Spring tasks


  • A diary is useful for noting down reminders and key events in the garden. A rough sketch of the garden is helpful to mark where more colour is needed at different times of the year.  

  • When the lawn begins to grow in spring, we mow, rake and spike it with a fork to improve drainage. A very thin layer of mixed sand and fine compost is applied and lightly brushed into the grass. Finally, a dilute liquid lawn fertilizer is applied.

  • Fences and wooden garden furniture are spruced up with a dark brown preservative to give a uniform colour and a strong contrast against the foliage.

  • The compost heap is turned over in early spring to aerate and speed up the composting process so that it is ready for use in May.

  • We search around the plants of hardy cyclamen, hellebores and aconites for self-set seedlings to transplant to different areas of the garden.

  • We pinch out the growing tips on acers that we wish to keep to a compact shape and size.

  • Overcrowded perennials, such as crocosmia, geranium and phlox are split up. The additional plants created are put elsewhere in the garden in groups of three, five or seven for maximum effect. 

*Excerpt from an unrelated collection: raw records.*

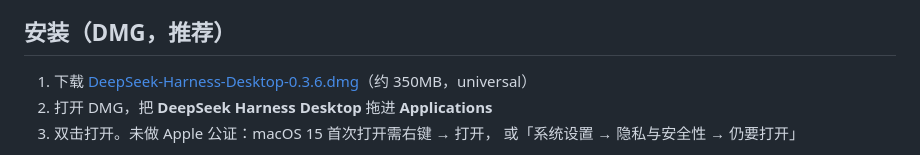
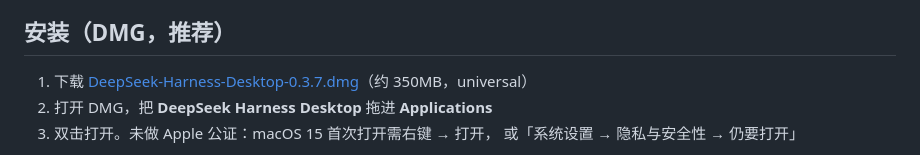
Before and after one commit to vvlife/deepseek-harness-desktop, a Markdown page: README.md, the part around the change. GitHub-like rendering.

```diff
--- a/README.md
+++ b/README.md
@@ -26,7 +26,7 @@
 
 ## 安装（DMG，推荐）
 
-1. 下载 [DeepSeek-Harness-Desktop-0.3.6.dmg](https://github.com/vvlife/deepseek-harness-desktop/releases/latest/download/DeepSeek-Harness-Desktop-0.3.6.dmg)（约 350MB，universal）
+1. 下载 [DeepSeek-Harness-Desktop-0.3.7.dmg](https://github.com/vvlife/deepseek-harness-desktop/releases/latest/download/DeepSeek-Harness-Desktop-0.3.7.dmg)（约 350MB，universal）
 2. 打开 DMG，把 **DeepSeek Harness Desktop** 拖进 **Applications**
 3. 双击打开。未做 Apple 公证：macOS 15 首次打开需右键 → 打开，
    或「系统设置 → 隐私与安全性 → 仍要打开」
```
Also changed, not shown: PROMO.md (+2 -2 lines), app/icon-src.png (added), 3 other files.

  • In early spring, the tuberous begonias that have been over-wintered in a dry, frost-free area are put in a little damp compost to encourage growth. In late spring the sprouting tubers are planted in containers and tiered baskets in a half-and-half mixture of soil and home-produced compost, with the addition of long-acting fertilizer granules. Water storing granules are placed in the lower third of the compost to encourage the roots to search for moisture.

  • Daffodils and tulips are deadheaded after flowering, but we wait six weeks before removing the leaves.

  • We remove camellia and rhododendron flowers after blooming. About every two years we give a feed of acidic (ericaceous) fertilizer granules to azaleas, camellias, rhododendrons, and other acid-loving shrubs.

  • Lilies live for many years in the ground, but there’s always space for more and these are planted in early spring. Lily plants need to be checked regularly for bright red lily beetles - especially on sunny days in spring and summer!

  • A large decorative, ceramic, pot in the garden can be used throughout the year. However, by using a plastic pot insert, the floral display can be quickly changed for another plastic pot, which is already planted up for a different season. For example, in late spring we exchange winter flowering pansies for summer flowering begonias.
© All Rights Reserved fourseasonsgarden
Please do not download our photo images from this website to use for publication or any commercial reason without our permission. Images may not be copied, reproduced, published or distributed in any medium without the expressed written permission of the copyright holder.